California Governor Gavin Newsom has announced that the state plans to ban the sale of new gasoline-powered vehicles starting in the year 2035 in an effort to reduce global warming emissions. The plan will not prevent people from owning ICE vehicles or selling them, but it would end the sale of all new gas-powered vehicles in a state with a population of 40 million that accounts for one out of 10 new cars sold in the U.S.
While 15 countries around the world have adopted similar mandates, California is the first U.S. state to make the commitment to electric vehicles. Newsom signed the executive order directing state regulators to develop new regulations to meet the deadline on the hood of a Ford Mustang Mach-E, the automaker’s first mass-produced all-electric vehicle.
This mandate undoubtedly places a great deal of pressure on all automakers, including Ford. However, in addition to the aforementioned Mach-E, The Blue Oval has a variety of electric vehicles in the works, including the 2023 Ford F-150 EV, which is due to arrive in mid-2022.
In addition, Ford’s recently reached labor agreement with Canadian union Unifor includes a $1.95 million investment in the Ford Oakville Assembly Plant to retool it for the future production of five electric vehicles. That process will begin in 2024, with the first EV expected to roll off the assembly line in 2025.
Last month, Ford joined Honda, BMW, Volkswagen, and Volvo in signing a binding emissions agreement with California that will compel them to follow the state’s vehicle emissions standards moving forward, which are currently stricter than those imposed by the federal government.

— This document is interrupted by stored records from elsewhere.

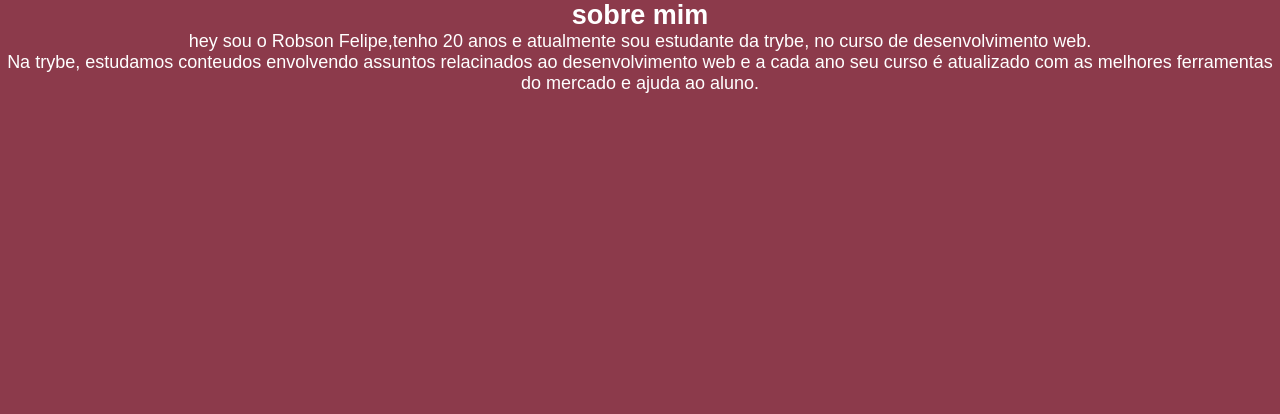
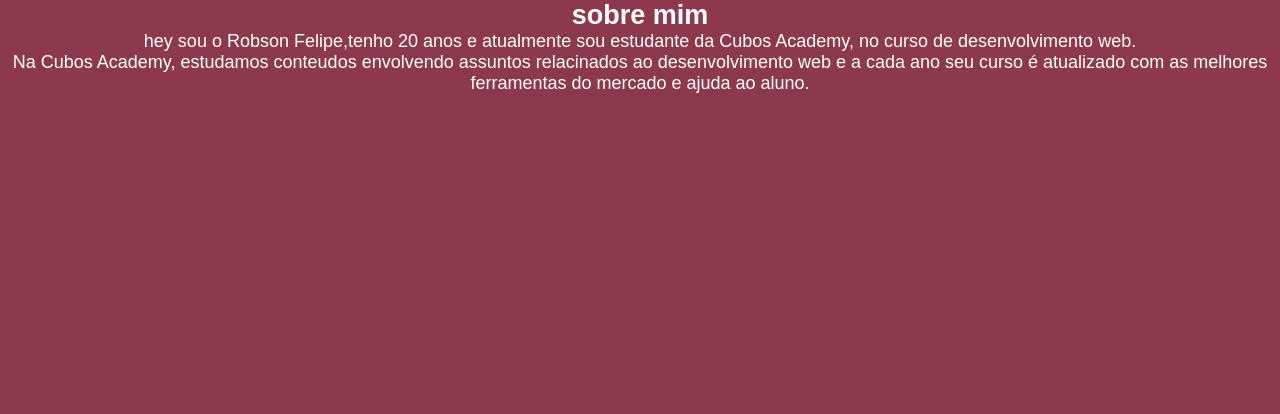
Before and after one commit to Felipemir/Felipemir.github.io, a plain HTML site: page index.html in a window 1280 px wide. Shown: the part 386-800 px from the top of the page. Drawn offline with Linux system fonts and the light colour scheme.

Commit message:
colocando a cubos no lugar da trybe

```diff
--- a/index.html
+++ b/index.html
@@ -25,10 +25,10 @@
         <article class="center">
             <h2>sobre mim</h2>
             <section class="apresentação">
-            <p>hey sou o Robson Felipe,tenho 20 anos e atualmente sou estudante da trybe, no curso de desenvolvimento web.</p>
+            <p>hey sou o Robson Felipe,tenho 20 anos e atualmente sou estudante da Cubos Academy, no curso de desenvolvimento web.</p>
 
             <p>
-                Na trybe, estudamos conteudos envolvendo assuntos relacinados ao desenvolvimento web e a cada ano seu curso é atualizado com as melhores ferramentas do mercado e  ajuda ao aluno.
+                Na Cubos Academy, estudamos conteudos envolvendo assuntos relacinados ao desenvolvimento web e a cada ano seu curso é atualizado com as melhores ferramentas do mercado e  ajuda ao aluno.
             </p>
         </section>
         </article>
```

Per California’s rules, the five automakers will need to improve the average fuel economy of their vehicles from the current standard of 38 miles-per-gallon to 51 miles-per-gallon by the year 2026. Additionally, the automakers will work to produce vehicles that have lower emissions than are required by federal standards.